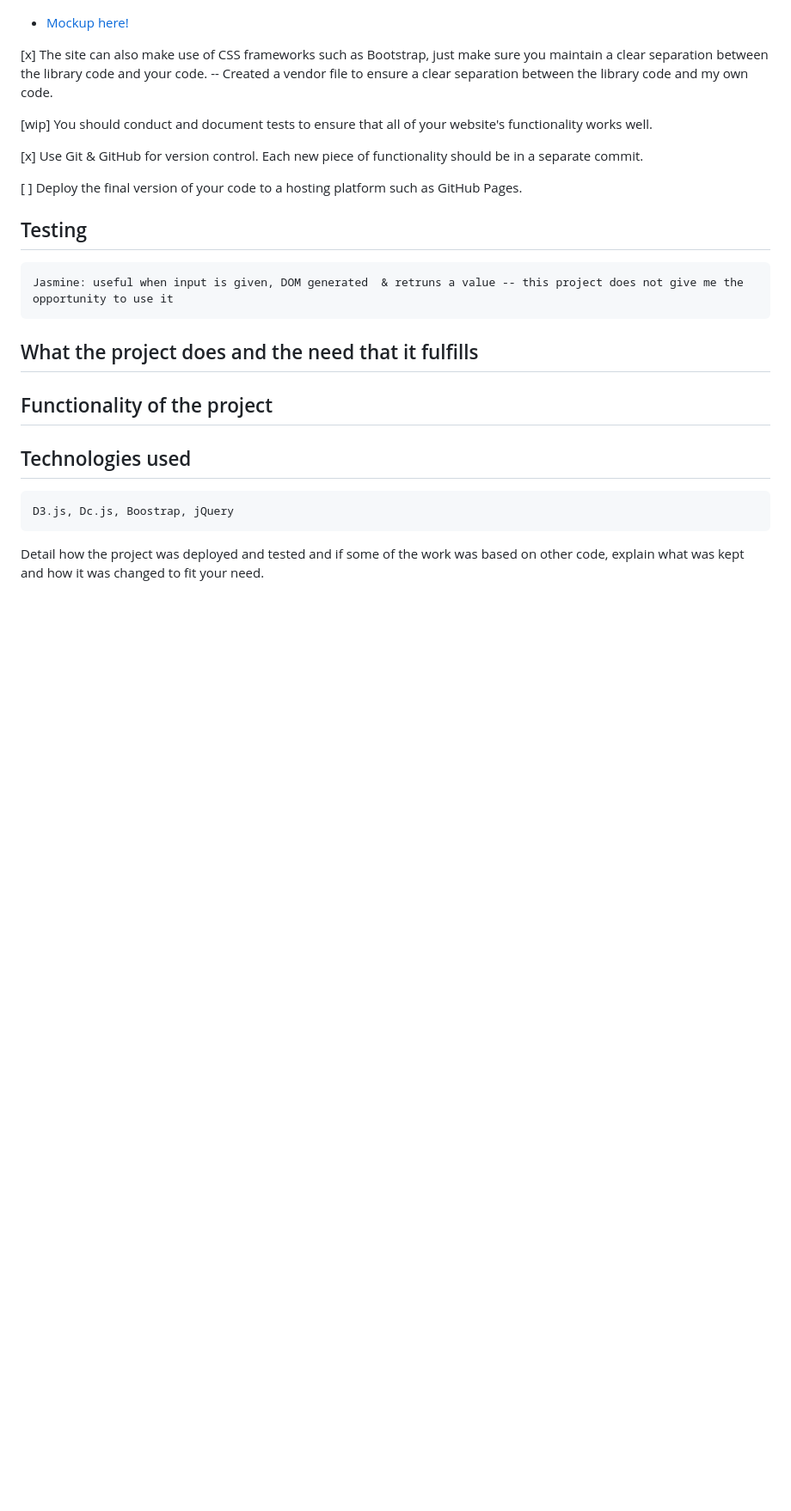
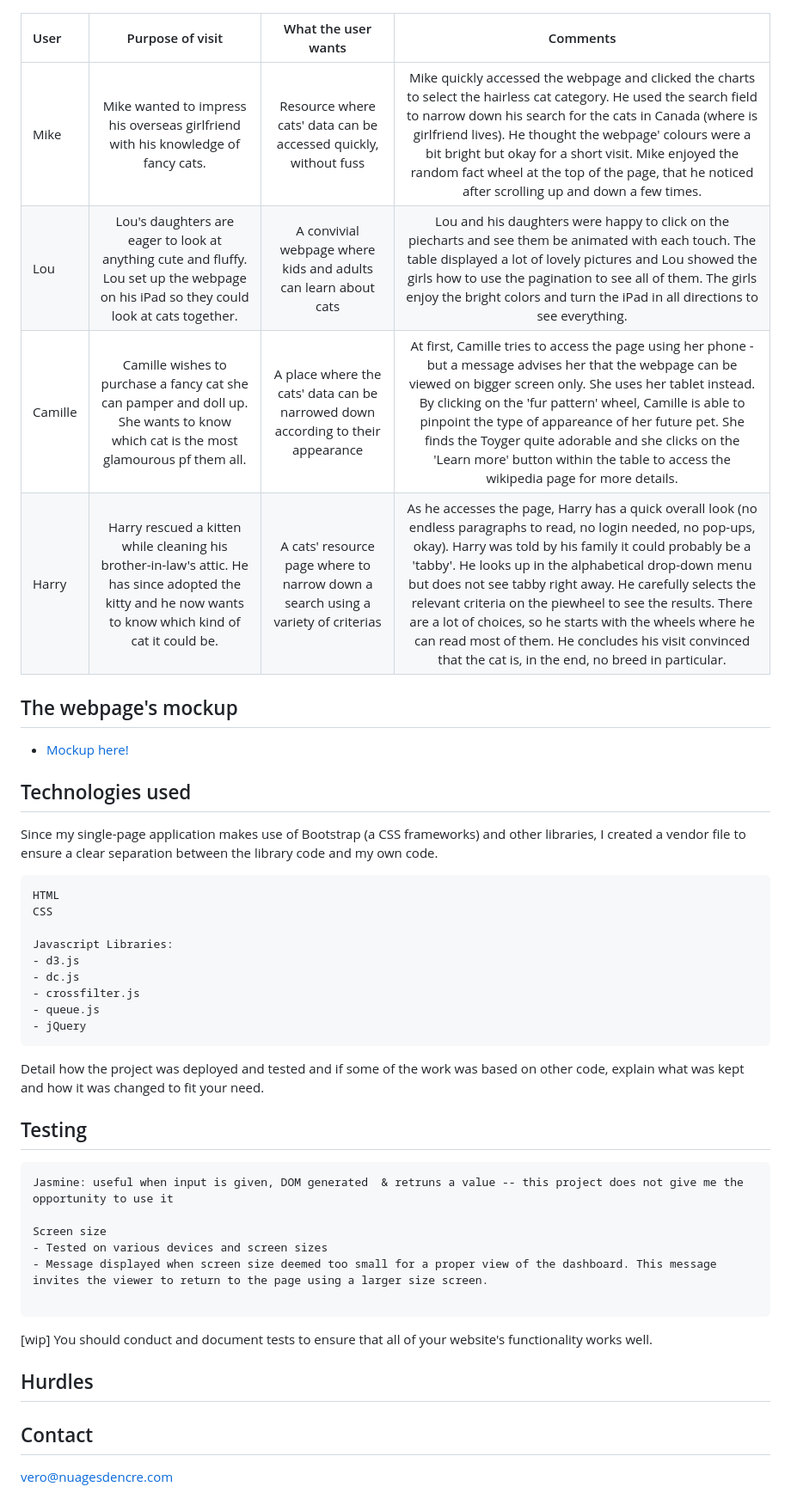
Before and after one commit to Code-Institute-Submissions/CI_InteractiveFrontend, a Markdown page: README.md, the part around the change printed below. Shown: that part at 86% size. Rendered like a GitHub page; blank space fills up the shorter version.

````diff
--- a/README.md
+++ b/README.md
@@ -23,25 +31,50 @@ The data is displayed using D3.js and dc.js.
 <!-- * [User stories here! (wip)](stories/userstories.xlsx) -->
   ![](stories/userstory_frame.png?raw=true)
+
+| User    | Purpose of visit                                                                                                                                         | What the user wants                                                              | Comments                                                                                                                                                                                                                                                                                                                                                                                                                                                                                                                                  |
+| :------ | :------------------------------------------------------------------------------------------------------------------------------------------------------: | :------------------------------------------------------------------------------: | :---------------------------------------------------------------------------------------------------------------------------------------------------------------------------------------------------------------------------------------------------------------------------------------------------------------------------------------------------------------------------------------------------------------------------------------------------------------------------------------------------------------------------------------: |
+| Mike    | Mike wanted to impress his overseas girlfriend with his knowledge of fancy cats.                                                                         | Resource where cats' data can be accessed quickly, without fuss                  | Mike quickly accessed the webpage and clicked the charts to select the hairless cat category. He used the search field to narrow down his search for the cats in Canada (where is girlfriend lives). He thought the webpage' colours were a bit bright but okay for a short visit. Mike enjoyed the random fact wheel at the top of the page, that he noticed after scrolling up and down a few times.                                                                                                                                    |
+| Lou     | Lou's daughters are eager to look at anything cute and fluffy. Lou set up the webpage on his iPad so they could look at cats together.                   | A convivial webpage where kids and adults can learn about cats                   | Lou and his daughters were happy to click on the piecharts and see them be animated with each touch. The table displayed a lot of lovely pictures and Lou showed the girls how to use the pagination to see all of them. The girls enjoy the bright colors and turn the iPad in all directions to see everything.                                                                                                                                                                                                                         |
+| Camille | Camille wishes to purchase a fancy cat she can pamper and doll up. She wants to know which cat is the most glamourous pf them all.                       | A place where the cats' data can be narrowed down according to their appearance  | At first, Camille tries to access the page using her phone - but a message advises her that the webpage can be viewed on bigger screen only. She uses her tablet instead. By clicking on the 'fur pattern' wheel, Camille is able to pinpoint the type of appareance of her future pet. She finds the Toyger quite adorable and she clicks on the 'Learn more' button within the table to access the wikipedia page for more details.                                                                                                     |
+| Harry   | Harry rescued a kitten while cleaning his brother-in-law's attic. He has since adopted the kitty and he now wants to know which kind of cat it could be. | A cats' resource page where to narrow down a search using a variety of criterias | As he accesses the page, Harry has a quick overall look (no endless paragraphs to read, no login needed, no pop-ups, okay). Harry was told by his family it could probably be a 'tabby'. He looks up in the alphabetical drop-down menu but does not see tabby right away. He carefully selects the relevant criteria on the piewheel to see the results. There are a lot of choices, so he starts with the wheels where he can read most of them. He concludes his visit  convinced that the cat is, in the end, no breed in particular. |
+
+## The webpage's mockup
 * [Mockup here!](datadashboard.png)
 
-[x] The site can also make use of CSS frameworks such as Bootstrap, just make sure you maintain a clear separation between the library code and your code.
--- Created a vendor file to ensure a clear separation between the library code and my own code.
+## Technologies used
 
-[wip] You should conduct and document tests to ensure that all of your website's functionality works well.
+Since my single-page application makes use of Bootstrap (a CSS frameworks) and other libraries, I created a vendor file to ensure a clear separation between the library code and my own code.
 
-[x] Use Git & GitHub for version control. Each new piece of functionality should be in a separate commit.
 
-[ ] Deploy the final version of your code to a hosting platform such as GitHub Pages.
+
+```
+HTML
+CSS
+
+Javascript Libraries:
+- d3.js
+- dc.js
+- crossfilter.js
+- queue.js
+- jQuery
+```
+Detail how the project was deployed and tested and if some of the work was based on other code, explain what was kept and how it was changed to fit your need.
 
 ## Testing
 
 ```
 Jasmine: useful when input is given, DOM generated  & retruns a value -- this project does not give me the opportunity to use it
+
+Screen size
+- Tested on various devices and screen sizes
+- Message displayed when screen size deemed too small for a proper view of the dashboard. This message invites the viewer to return to the page using a larger size screen.
+
 ```
-## What the project does and the need that it fulfills
-## Functionality of the project
-## Technologies used
-```
-D3.js, Dc.js, Boostrap, jQuery
-```
-Detail how the project was deployed and tested and if some of the work was based on other code, explain what was kept and how it was changed to fit your need.
+[wip] You should conduct and document tests to ensure that all of your website's functionality works well.
+
+## Hurdles
+
+
+
+## Contact
+vero@nuagesdencre.com
````
Also changed, not shown: other parts of README.md (+17 -9 lines), stories/userstory_frame.png.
━━━
Every line of the listing that holds "based" counts once. Say how many such lines there are, using only a number.

2